Records to use:
----

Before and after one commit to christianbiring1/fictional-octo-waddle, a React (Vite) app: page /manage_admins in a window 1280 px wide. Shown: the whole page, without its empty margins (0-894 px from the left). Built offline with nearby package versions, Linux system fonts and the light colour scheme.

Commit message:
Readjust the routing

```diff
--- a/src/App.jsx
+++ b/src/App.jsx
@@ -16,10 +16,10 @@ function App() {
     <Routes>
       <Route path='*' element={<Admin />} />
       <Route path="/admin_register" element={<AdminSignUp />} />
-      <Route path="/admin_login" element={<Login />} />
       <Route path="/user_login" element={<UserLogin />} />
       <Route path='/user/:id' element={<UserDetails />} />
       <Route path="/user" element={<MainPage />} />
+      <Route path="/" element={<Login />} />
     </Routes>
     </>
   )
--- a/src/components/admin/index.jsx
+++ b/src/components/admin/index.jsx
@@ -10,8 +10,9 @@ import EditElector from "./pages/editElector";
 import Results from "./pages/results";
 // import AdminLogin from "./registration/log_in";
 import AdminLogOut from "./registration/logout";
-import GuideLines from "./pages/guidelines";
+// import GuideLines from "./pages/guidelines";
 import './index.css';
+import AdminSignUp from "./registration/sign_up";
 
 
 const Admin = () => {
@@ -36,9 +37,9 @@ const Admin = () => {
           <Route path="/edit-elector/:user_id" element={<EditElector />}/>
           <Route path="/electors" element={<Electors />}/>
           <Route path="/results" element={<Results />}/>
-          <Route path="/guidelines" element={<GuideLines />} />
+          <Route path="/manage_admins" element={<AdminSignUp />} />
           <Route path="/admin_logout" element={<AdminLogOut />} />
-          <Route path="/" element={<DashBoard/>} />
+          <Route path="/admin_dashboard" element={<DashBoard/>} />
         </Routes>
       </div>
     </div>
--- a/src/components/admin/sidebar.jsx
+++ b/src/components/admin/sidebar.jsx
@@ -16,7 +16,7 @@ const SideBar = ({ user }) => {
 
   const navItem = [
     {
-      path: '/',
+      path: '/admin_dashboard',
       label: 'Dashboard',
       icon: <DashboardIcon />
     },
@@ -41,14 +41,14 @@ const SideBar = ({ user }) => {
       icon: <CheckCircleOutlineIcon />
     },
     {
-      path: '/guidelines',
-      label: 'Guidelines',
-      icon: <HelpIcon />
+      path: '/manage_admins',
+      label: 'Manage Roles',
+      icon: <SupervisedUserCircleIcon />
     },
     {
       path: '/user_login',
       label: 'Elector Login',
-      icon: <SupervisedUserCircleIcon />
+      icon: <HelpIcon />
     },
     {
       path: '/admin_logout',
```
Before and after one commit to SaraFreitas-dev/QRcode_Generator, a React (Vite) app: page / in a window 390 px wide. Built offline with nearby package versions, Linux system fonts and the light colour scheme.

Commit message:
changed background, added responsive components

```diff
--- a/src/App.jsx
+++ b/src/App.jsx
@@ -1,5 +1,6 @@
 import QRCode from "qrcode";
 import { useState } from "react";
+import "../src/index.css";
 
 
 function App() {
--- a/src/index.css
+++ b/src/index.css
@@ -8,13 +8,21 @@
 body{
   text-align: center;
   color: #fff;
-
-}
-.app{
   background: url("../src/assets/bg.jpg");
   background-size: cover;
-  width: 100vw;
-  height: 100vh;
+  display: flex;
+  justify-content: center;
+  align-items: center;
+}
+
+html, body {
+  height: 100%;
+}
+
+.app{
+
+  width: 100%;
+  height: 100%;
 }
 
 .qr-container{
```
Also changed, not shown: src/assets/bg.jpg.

----

Check each line of the records above for the word "from", count the lines that have it, and give only the count.

Response: 10